The Computational Sublime is a project about the vastness of computational systems. The term ‘sublime’ is defined in traditional art as something beyond meaning, tangibility or legibility. When brought into the context of the computer, it refers to computational structures that go beyond human comprehension. The project manifests in the form of a digital publication where the reader is able to interact with these complex structures that have been created through coding.
Adelia Lim, from https://adelia-lim.info/The-Computational-Sublime
Resisting a State of Forgetfulness
Another chapter of the information with which we are bombarded concentrates on the spectacular, on shocking, violent events wherever they occur across the world. Robberies, earthquakes, capsized boats, insurrections, massacres. Once shown, one spectacle replaces another. There are seldom patient explanations or follow-ups. They come as shocks, not stories. They are reminders of the unpredictability of what can happen. They demonstrate the risk factors in life.
Add to this the linguistic practice used by the media in their presentation and description of the world. It is very close to the jargon and logic of management experts. It quantifies everything and seldom refers to substance or quality. It deals with percentages, shifts in opinion polls, unemployment figures, growth rates, mounting debts, estimates of carbon dioxide, et cetera, et cetera. It is a voice at home with digits but not with living or suffering bodies. It does not speak of either regrets or hopes.
And so what is being publicly said and the way it is being said promotes a kind of civic and historic amnesia. Experience is being wiped out. The horizons of Past and Future are being blurred. We are being conditioned to live an endless and uncertain Present, reduced to being citizens in a state of Forgetfulness.
Meanwhile what is happening around us is going from bad to worse. The planet is overheating. The wealth of the planet is being concentrated in fewer and fewer hands, while the majority is underfed, junk-fed, or starving. More and more millions of people are being forced to emigrate with the slimmest hopes of survival. Working conditions are becoming more and more inhuman.
Those who are ready to protest against, and resist, what is happening today are legion, but the political means for doing so are for the moment unclear or absent. They need time to develop. So we have to wait. But how to wait in such circumstances? How to wait in this state of Forgetfulness?
Let us recall that time, as Einstein and other physicists have explained, is not linear but circular. Our lives are not points on a line—a line that is today being amputated by the Instant Greed of the unprecedented global capitalist order—we are not points on a line; rather, we are the centres of circles.

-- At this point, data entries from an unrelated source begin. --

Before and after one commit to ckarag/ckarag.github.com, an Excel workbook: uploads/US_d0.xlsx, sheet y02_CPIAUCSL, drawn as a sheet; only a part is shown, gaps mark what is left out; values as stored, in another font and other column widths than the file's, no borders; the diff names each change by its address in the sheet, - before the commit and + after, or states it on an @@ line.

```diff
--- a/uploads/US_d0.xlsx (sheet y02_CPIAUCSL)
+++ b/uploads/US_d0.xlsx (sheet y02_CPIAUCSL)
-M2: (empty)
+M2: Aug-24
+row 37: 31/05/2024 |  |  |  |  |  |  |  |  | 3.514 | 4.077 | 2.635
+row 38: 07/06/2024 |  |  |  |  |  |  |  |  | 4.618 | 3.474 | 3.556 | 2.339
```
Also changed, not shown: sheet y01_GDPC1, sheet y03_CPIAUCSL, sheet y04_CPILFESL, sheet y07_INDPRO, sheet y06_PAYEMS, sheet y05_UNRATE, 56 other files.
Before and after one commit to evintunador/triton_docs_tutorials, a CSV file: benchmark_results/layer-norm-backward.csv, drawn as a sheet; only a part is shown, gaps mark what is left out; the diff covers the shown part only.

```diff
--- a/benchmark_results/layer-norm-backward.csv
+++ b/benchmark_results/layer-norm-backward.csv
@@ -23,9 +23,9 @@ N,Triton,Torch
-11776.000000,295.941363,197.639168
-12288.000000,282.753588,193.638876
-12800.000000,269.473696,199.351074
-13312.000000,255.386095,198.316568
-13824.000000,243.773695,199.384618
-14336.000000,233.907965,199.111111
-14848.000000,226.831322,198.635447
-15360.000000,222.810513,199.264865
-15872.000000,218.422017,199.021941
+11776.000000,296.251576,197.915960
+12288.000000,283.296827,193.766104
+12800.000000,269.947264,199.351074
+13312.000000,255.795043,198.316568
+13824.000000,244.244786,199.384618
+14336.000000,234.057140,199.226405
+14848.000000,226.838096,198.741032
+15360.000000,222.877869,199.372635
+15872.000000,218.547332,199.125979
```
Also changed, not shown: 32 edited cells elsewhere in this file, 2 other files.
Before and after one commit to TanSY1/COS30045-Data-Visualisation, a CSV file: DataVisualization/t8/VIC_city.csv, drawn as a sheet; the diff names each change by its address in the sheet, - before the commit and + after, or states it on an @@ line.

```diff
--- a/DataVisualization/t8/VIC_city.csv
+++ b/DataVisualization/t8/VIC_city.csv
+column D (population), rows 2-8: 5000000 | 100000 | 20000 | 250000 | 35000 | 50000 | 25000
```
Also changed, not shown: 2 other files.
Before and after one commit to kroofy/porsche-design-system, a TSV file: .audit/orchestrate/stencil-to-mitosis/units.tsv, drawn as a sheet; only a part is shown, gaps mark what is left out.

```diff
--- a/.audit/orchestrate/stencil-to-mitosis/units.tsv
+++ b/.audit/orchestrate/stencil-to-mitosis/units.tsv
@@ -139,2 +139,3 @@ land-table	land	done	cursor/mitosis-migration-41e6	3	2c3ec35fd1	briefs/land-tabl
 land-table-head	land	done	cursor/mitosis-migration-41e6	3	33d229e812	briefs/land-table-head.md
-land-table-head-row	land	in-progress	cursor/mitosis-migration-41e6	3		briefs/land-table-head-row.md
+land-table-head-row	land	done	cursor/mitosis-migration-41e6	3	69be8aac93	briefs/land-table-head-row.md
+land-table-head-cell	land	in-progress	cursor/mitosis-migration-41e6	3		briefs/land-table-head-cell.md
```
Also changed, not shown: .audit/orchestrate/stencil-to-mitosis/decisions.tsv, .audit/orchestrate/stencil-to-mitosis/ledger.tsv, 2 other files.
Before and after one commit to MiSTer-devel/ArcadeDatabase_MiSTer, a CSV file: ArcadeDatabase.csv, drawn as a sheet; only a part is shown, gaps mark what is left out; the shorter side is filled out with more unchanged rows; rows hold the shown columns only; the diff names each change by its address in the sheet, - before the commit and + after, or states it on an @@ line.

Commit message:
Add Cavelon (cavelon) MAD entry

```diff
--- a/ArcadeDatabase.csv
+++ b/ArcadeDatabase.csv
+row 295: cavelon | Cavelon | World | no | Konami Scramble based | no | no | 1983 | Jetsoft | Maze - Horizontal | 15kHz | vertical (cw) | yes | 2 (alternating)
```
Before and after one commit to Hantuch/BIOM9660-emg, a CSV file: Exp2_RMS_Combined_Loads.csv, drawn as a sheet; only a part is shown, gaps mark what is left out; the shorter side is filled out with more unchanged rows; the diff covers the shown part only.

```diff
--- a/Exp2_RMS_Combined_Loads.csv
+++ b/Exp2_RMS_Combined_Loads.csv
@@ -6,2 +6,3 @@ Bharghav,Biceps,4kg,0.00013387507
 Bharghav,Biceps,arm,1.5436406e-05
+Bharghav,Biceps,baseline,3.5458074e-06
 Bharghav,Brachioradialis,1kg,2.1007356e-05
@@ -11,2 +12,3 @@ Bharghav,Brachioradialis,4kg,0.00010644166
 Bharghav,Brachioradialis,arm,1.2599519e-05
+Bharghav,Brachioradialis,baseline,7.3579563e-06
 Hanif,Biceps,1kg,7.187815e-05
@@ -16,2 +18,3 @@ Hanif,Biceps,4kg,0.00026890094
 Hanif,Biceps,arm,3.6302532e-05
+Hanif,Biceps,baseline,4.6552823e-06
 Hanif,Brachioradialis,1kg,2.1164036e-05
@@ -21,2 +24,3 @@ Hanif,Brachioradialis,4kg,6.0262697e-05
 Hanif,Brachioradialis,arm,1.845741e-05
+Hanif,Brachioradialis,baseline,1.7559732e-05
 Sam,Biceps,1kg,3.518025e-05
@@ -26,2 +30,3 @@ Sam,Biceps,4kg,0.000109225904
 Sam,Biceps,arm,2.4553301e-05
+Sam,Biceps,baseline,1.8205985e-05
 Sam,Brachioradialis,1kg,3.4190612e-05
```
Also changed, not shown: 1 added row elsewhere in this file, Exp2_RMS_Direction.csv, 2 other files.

The circles surround us with testaments addressed to us by our predecessors since the Stone Age, and by texts that are not addressed to us but that can be witnessed by us— texts from nature, from the universe—and they remind us that symmetry coexists with chaos, that ingenuities outflank fatalities, that what is desired is more reassuring than what is promised.
Then, sustained by what we have inherited from the past and what we witness, we will have the courage to resist and continue resisting in as yet unimaginable circumstances. We will learn how to wait in solidarity.
Just as we will continue indefinitely to praise, to swear, and to curse in every language we know.John Berger, Confabulations, 2016